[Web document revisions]
____________________

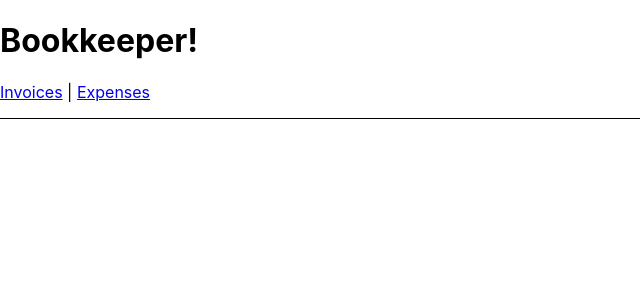
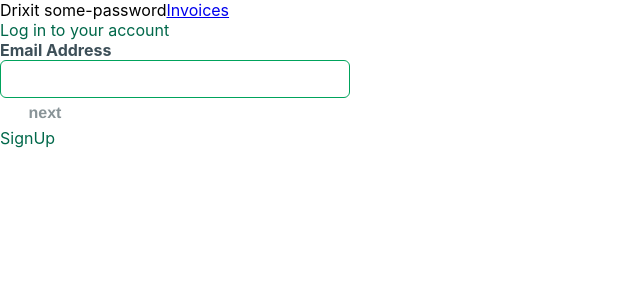
Before and after one commit to pablolucianop/login-plp, a React (Create React App) app in the folder client/: page / in a window 1280 px wide. Shown: the top 300 px of the page, without its empty margins (0-640 px from the left). Built offline with nearby package versions, Linux system fonts and the light colour scheme.

Commit message:
feat: implement react router in login to userInfo

```diff
--- a/client/src/components/App.js
+++ b/client/src/components/App.js
@@ -2,25 +2,29 @@ import React, { useState } from 'react'
 import './App.css'
 import LoginContainer from './LoginContainer'
 import { Link } from 'react-router-dom'
+import { useNavigate } from 'react-router-dom'
 
-function App2() {
+function App() {
+  let navigate = useNavigate()
   const [userData, setUserData] = useState({ logedIn: false, user: false })
+
+  function goToUserInfo() {
+    navigate('/userInfo')
+  }
+
   return (
     <div>
-      <h1>Bookkeeper</h1>
-      <nav
-        style={{
-          borderBottom: 'solid 1px',
-          paddingBottom: '1rem',
-        }}
-      >
-        <Link to="/invoices">Invoices</Link> |{' '}
-        <Link to="/expenses">Expenses</Link>
-      </nav>
+      Drixit some-password
+      <Link to="/userInfo">Invoices</Link>
+      {userData.logedIn ? (
+        <Link to="/welcome">Invoices</Link>
+      ) : (
+        <LoginContainer setUserData={setUserData} goToUserInfo={goToUserInfo} />
+      )}
     </div>
   )
 }
-function App() {
+function App2() {
   return (
     <div>
       <h1>Bookkeeper!</h1>
--- a/client/src/components/LoginContainer.js
+++ b/client/src/components/LoginContainer.js
@@ -21,6 +21,8 @@ function LoginContainer(props) {
   }
 
   async function authenticateUser(email, password) {
+    // Somewhere in your code, e.g. inside a handler:
+
     console.log('email, password', email, password)
     let res = await fetch('http://localhost:9000/v0/authenticate', {
       method: 'POST',
@@ -33,7 +35,9 @@ function LoginContainer(props) {
       }),
     })
     let resJson = await res.json()
+
     welcome(resJson)
+    props.goToUserInfo()
   }
 
   async function welcome(jwt) {
--- /dev/null
+++ b/client/src/components/userInfo.js
@@ -0,0 +1,7 @@
+export default function UserInfo() {
+  return (
+    <main style={{ padding: '1rem 0' }}>
+      <h2>Welcome</h2>
+    </main>
+  )
+}
--- a/client/src/index.js
+++ b/client/src/index.js
@@ -6,6 +6,7 @@ import reportWebVitals from './reportWebVitals'
 import { BrowserRouter, Routes, Route } from 'react-router-dom'
 import Expenses from './components/expenses'
 import Invoices from './components/invoices'
+import UserInfo from './components/userInfo'
 
 const root = ReactDOM.createRoot(document.getElementById('root'))
 root.render(
@@ -13,7 +14,7 @@ root.render(
     <BrowserRouter>
       <Routes>
         <Route path="/" element={<App />} />
-        <Route path="expenses" element={<Expenses />} />
+        <Route path="userInfo" element={<UserInfo />} />
         <Route path="invoices" element={<Invoices />} />
       </Routes>
     </BrowserRouter>
```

____________________

Across the entries above, work out how many lines hold "LoginContainer". The answer is that number alone.

6